*What the task asks:* An exact copy of all the data is needed, with every picture left out.

(Entries taken from a collection)
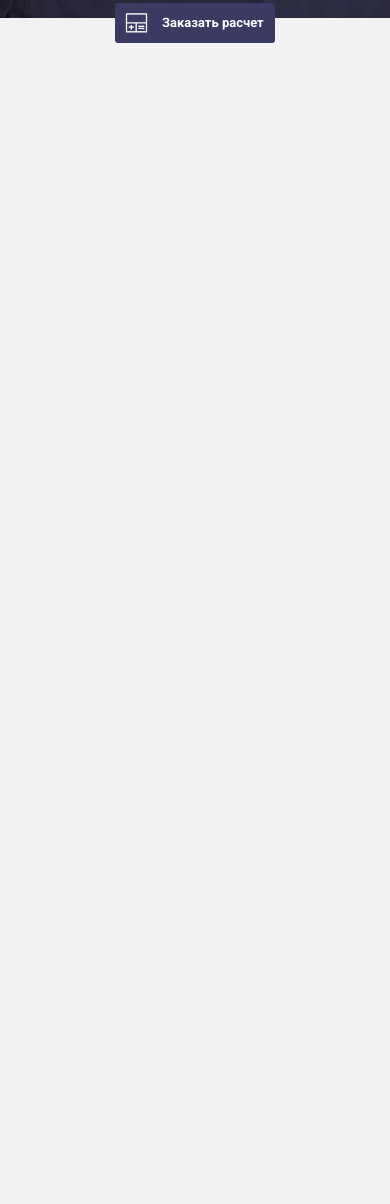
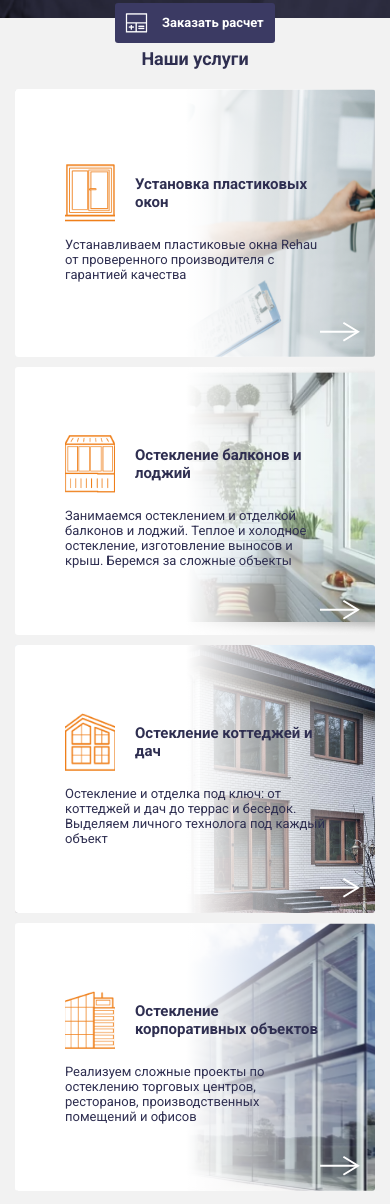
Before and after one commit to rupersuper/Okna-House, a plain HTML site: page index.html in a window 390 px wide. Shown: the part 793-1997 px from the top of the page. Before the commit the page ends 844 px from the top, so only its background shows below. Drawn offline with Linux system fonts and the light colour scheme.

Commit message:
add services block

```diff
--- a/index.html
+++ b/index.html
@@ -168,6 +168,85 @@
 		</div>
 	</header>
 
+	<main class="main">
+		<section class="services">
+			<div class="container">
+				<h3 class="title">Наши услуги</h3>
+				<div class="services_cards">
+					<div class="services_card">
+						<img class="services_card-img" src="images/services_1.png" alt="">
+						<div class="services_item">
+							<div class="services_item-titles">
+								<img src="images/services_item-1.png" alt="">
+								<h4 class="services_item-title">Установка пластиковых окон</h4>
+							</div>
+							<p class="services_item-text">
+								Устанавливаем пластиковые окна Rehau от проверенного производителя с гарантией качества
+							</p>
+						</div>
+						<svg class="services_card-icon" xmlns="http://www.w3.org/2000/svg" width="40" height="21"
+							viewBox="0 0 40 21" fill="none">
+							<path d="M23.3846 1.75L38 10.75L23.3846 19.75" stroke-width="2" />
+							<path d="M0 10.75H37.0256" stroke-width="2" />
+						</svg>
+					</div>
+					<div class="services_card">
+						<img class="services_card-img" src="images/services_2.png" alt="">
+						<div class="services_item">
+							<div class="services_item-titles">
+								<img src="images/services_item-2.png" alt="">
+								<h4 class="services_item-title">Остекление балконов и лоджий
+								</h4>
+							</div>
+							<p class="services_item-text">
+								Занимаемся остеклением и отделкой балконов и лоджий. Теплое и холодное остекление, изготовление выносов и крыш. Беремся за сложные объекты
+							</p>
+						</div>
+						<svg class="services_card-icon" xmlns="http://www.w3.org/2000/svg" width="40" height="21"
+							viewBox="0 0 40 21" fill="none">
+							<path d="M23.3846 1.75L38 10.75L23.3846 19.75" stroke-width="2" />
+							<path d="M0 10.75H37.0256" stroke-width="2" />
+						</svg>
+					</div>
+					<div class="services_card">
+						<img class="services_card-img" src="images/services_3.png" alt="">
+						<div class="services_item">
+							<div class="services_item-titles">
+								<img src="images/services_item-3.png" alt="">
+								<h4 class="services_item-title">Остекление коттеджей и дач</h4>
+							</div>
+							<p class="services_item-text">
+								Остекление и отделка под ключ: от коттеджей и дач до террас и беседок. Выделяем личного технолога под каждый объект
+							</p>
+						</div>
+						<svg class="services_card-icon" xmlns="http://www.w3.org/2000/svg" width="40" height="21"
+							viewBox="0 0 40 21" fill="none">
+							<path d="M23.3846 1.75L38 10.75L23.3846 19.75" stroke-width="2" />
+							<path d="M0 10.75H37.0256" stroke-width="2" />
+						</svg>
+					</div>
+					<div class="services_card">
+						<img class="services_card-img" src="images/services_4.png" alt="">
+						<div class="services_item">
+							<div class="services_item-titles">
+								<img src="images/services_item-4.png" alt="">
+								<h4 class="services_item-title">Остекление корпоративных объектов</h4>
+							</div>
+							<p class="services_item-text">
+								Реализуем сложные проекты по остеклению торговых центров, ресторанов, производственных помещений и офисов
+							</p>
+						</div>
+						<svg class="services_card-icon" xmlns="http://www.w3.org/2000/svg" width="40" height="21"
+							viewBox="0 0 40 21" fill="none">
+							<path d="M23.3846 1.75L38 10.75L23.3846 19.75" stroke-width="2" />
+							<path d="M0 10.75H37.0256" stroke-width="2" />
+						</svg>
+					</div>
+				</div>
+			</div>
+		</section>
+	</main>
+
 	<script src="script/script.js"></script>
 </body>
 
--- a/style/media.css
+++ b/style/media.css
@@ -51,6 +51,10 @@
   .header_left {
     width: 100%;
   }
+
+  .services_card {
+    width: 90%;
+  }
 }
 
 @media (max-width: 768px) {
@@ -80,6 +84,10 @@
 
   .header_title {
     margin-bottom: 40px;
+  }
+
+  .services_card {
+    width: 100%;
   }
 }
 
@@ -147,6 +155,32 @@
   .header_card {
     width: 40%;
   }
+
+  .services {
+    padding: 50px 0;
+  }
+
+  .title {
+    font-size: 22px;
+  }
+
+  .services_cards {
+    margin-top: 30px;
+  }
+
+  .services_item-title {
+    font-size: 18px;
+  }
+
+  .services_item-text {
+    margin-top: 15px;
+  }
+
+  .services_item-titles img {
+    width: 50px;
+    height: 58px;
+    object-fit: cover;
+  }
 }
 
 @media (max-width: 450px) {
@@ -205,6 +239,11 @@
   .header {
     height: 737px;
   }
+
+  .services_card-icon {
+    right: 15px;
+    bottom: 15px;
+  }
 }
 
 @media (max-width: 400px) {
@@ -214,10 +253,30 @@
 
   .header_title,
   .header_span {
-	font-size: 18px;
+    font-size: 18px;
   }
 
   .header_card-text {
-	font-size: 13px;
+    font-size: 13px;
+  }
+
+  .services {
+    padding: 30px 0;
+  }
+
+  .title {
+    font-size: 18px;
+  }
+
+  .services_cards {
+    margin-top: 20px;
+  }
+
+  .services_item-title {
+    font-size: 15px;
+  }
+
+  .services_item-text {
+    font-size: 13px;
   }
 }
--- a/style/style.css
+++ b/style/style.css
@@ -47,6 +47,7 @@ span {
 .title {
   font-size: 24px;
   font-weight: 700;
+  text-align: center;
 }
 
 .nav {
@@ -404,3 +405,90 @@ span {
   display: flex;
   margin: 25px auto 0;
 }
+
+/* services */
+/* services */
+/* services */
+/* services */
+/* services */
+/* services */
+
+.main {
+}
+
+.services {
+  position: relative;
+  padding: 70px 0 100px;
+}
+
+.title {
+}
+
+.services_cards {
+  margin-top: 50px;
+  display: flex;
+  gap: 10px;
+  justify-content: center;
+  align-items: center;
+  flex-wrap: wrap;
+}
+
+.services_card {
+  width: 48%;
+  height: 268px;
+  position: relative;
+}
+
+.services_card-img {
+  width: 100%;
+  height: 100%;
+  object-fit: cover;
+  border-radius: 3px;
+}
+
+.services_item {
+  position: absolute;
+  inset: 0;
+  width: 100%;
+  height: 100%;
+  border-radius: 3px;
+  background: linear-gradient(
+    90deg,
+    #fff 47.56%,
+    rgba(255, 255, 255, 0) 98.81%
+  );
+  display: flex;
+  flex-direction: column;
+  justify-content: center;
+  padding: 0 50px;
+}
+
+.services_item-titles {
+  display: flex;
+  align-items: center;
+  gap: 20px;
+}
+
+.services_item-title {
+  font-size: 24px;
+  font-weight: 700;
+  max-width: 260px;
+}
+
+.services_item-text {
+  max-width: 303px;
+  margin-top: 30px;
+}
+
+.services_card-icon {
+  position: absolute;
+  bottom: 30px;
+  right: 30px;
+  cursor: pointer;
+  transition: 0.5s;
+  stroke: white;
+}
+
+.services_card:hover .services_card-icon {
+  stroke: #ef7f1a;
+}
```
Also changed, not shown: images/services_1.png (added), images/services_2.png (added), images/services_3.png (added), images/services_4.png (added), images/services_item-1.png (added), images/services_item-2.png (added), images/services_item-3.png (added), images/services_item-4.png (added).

*Expected answer:*
Before and after one commit to rupersuper/Okna-House, a plain HTML site: page index.html in a window 390 px wide. Shown: the part 793-1997 px from the top of the page. Before the commit the page ends 844 px from the top, so only its background shows below. Drawn offline with Linux system fonts and the light colour scheme.

Commit message:
add services block

```diff
--- a/index.html
+++ b/index.html
@@ -168,6 +168,85 @@
 		</div>
 	</header>
 
+	<main class="main">
+		<section class="services">
+			<div class="container">
+				<h3 class="title">Наши услуги</h3>
+				<div class="services_cards">
+					<div class="services_card">
+						<img class="services_card-img" src="images/services_1.png" alt="">
+						<div class="services_item">
+							<div class="services_item-titles">
+								<img src="images/services_item-1.png" alt="">
+								<h4 class="services_item-title">Установка пластиковых окон</h4>
+							</div>
+							<p class="services_item-text">
+								Устанавливаем пластиковые окна Rehau от проверенного производителя с гарантией качества
+							</p>
+						</div>
+						<svg class="services_card-icon" xmlns="http://www.w3.org/2000/svg" width="40" height="21"
+							viewBox="0 0 40 21" fill="none">
+							<path d="M23.3846 1.75L38 10.75L23.3846 19.75" stroke-width="2" />
+							<path d="M0 10.75H37.0256" stroke-width="2" />
+						</svg>
+					</div>
+					<div class="services_card">
+						<img class="services_card-img" src="images/services_2.png" alt="">
+						<div class="services_item">
+							<div class="services_item-titles">
+								<img src="images/services_item-2.png" alt="">
+								<h4 class="services_item-title">Остекление балконов и лоджий
+								</h4>
+							</div>
+							<p class="services_item-text">
+								Занимаемся остеклением и отделкой балконов и лоджий. Теплое и холодное остекление, изготовление выносов и крыш. Беремся за сложные объекты
+							</p>
+						</div>
+						<svg class="services_card-icon" xmlns="http://www.w3.org/2000/svg" width="40" height="21"
+							viewBox="0 0 40 21" fill="none">
+							<path d="M23.3846 1.75L38 10.75L23.3846 19.75" stroke-width="2" />
+							<path d="M0 10.75H37.0256" stroke-width="2" />
+						</svg>
+					</div>
+					<div class="services_card">
+						<img class="services_card-img" src="images/services_3.png" alt="">
+						<div class="services_item">
+							<div class="services_item-titles">
+								<img src="images/services_item-3.png" alt="">
+								<h4 class="services_item-title">Остекление коттеджей и дач</h4>
+							</div>
+							<p class="services_item-text">
+								Остекление и отделка под ключ: от коттеджей и дач до террас и беседок. Выделяем личного технолога под каждый объект
+							</p>
+						</div>
+						<svg class="services_card-icon" xmlns="http://www.w3.org/2000/svg" width="40" height="21"
+							viewBox="0 0 40 21" fill="none">
+							<path d="M23.3846 1.75L38 10.75L23.3846 19.75" stroke-width="2" />
+							<path d="M0 10.75H37.0256" stroke-width="2" />
+						</svg>
+					</div>
+					<div class="services_card">
+						<img class="services_card-img" src="images/services_4.png" alt="">
+						<div class="services_item">
+							<div class="services_item-titles">
+								<img src="images/services_item-4.png" alt="">
+								<h4 class="services_item-title">Остекление корпоративных объектов</h4>
+							</div>
+							<p class="services_item-text">
+								Реализуем сложные проекты по остеклению торговых центров, ресторанов, производственных помещений и офисов
+							</p>
+						</div>
+						<svg class="services_card-icon" xmlns="http://www.w3.org/2000/svg" width="40" height="21"
+							viewBox="0 0 40 21" fill="none">
+							<path d="M23.3846 1.75L38 10.75L23.3846 19.75" stroke-width="2" />
+							<path d="M0 10.75H37.0256" stroke-width="2" />
+						</svg>
+					</div>
+				</div>
+			</div>
+		</section>
+	</main>
+
 	<script src="script/script.js"></script>
 </body>
 
--- a/style/media.css
+++ b/style/media.css
@@ -51,6 +51,10 @@
   .header_left {
     width: 100%;
   }
+
+  .services_card {
+    width: 90%;
+  }
 }
 
 @media (max-width: 768px) {
@@ -80,6 +84,10 @@
 
   .header_title {
     margin-bottom: 40px;
+  }
+
+  .services_card {
+    width: 100%;
   }
 }
 
@@ -147,6 +155,32 @@
   .header_card {
     width: 40%;
   }
+
+  .services {
+    padding: 50px 0;
+  }
+
+  .title {
+    font-size: 22px;
+  }
+
+  .services_cards {
+    margin-top: 30px;
+  }
+
+  .services_item-title {
+    font-size: 18px;
+  }
+
+  .services_item-text {
+    margin-top: 15px;
+  }
+
+  .services_item-titles img {
+    width: 50px;
+    height: 58px;
+    object-fit: cover;
+  }
 }
 
 @media (max-width: 450px) {
@@ -205,6 +239,11 @@
   .header {
     height: 737px;
   }
+
+  .services_card-icon {
+    right: 15px;
+    bottom: 15px;
+  }
 }
 
 @media (max-width: 400px) {
@@ -214,10 +253,30 @@
 
   .header_title,
   .header_span {
-	font-size: 18px;
+    font-size: 18px;
   }
 
   .header_card-text {
-	font-size: 13px;
+    font-size: 13px;
+  }
+
+  .services {
+    padding: 30px 0;
+  }
+
+  .title {
+    font-size: 18px;
+  }
+
+  .services_cards {
+    margin-top: 20px;
+  }
+
+  .services_item-title {
+    font-size: 15px;
+  }
+
+  .services_item-text {
+    font-size: 13px;
   }
 }
--- a/style/style.css
+++ b/style/style.css
@@ -47,6 +47,7 @@ span {
 .title {
   font-size: 24px;
   font-weight: 700;
+  text-align: center;
 }
 
 .nav {
@@ -404,3 +405,90 @@ span {
   display: flex;
   margin: 25px auto 0;
 }
+
+/* services */
+/* services */
+/* services */
+/* services */
+/* services */
+/* services */
+
+.main {
+}
+
+.services {
+  position: relative;
+  padding: 70px 0 100px;
+}
+
+.title {
+}
+
+.services_cards {
+  margin-top: 50px;
+  display: flex;
+  gap: 10px;
+  justify-content: center;
+  align-items: center;
+  flex-wrap: wrap;
+}
+
+.services_card {
+  width: 48%;
+  height: 268px;
+  position: relative;
+}
+
+.services_card-img {
+  width: 100%;
+  height: 100%;
+  object-fit: cover;
+  border-radius: 3px;
+}
+
+.services_item {
+  position: absolute;
+  inset: 0;
+  width: 100%;
+  height: 100%;
+  border-radius: 3px;
+  background: linear-gradient(
+    90deg,
+    #fff 47.56%,
+    rgba(255, 255, 255, 0) 98.81%
+  );
+  display: flex;
+  flex-direction: column;
+  justify-content: center;
+  padding: 0 50px;
+}
+
+.services_item-titles {
+  display: flex;
+  align-items: center;
+  gap: 20px;
+}
+
+.services_item-title {
+  font-size: 24px;
+  font-weight: 700;
+  max-width: 260px;
+}
+
+.services_item-text {
+  max-width: 303px;
+  margin-top: 30px;
+}
+
+.services_card-icon {
+  position: absolute;
+  bottom: 30px;
+  right: 30px;
+  cursor: pointer;
+  transition: 0.5s;
+  stroke: white;
+}
+
+.services_card:hover .services_card-icon {
+  stroke: #ef7f1a;
+}
```
Also changed, not shown: images/services_1.png (added), images/services_2.png (added), images/services_3.png (added), images/services_4.png (added), images/services_item-1.png (added), images/services_item-2.png (added), images/services_item-3.png (added), images/services_item-4.png (added).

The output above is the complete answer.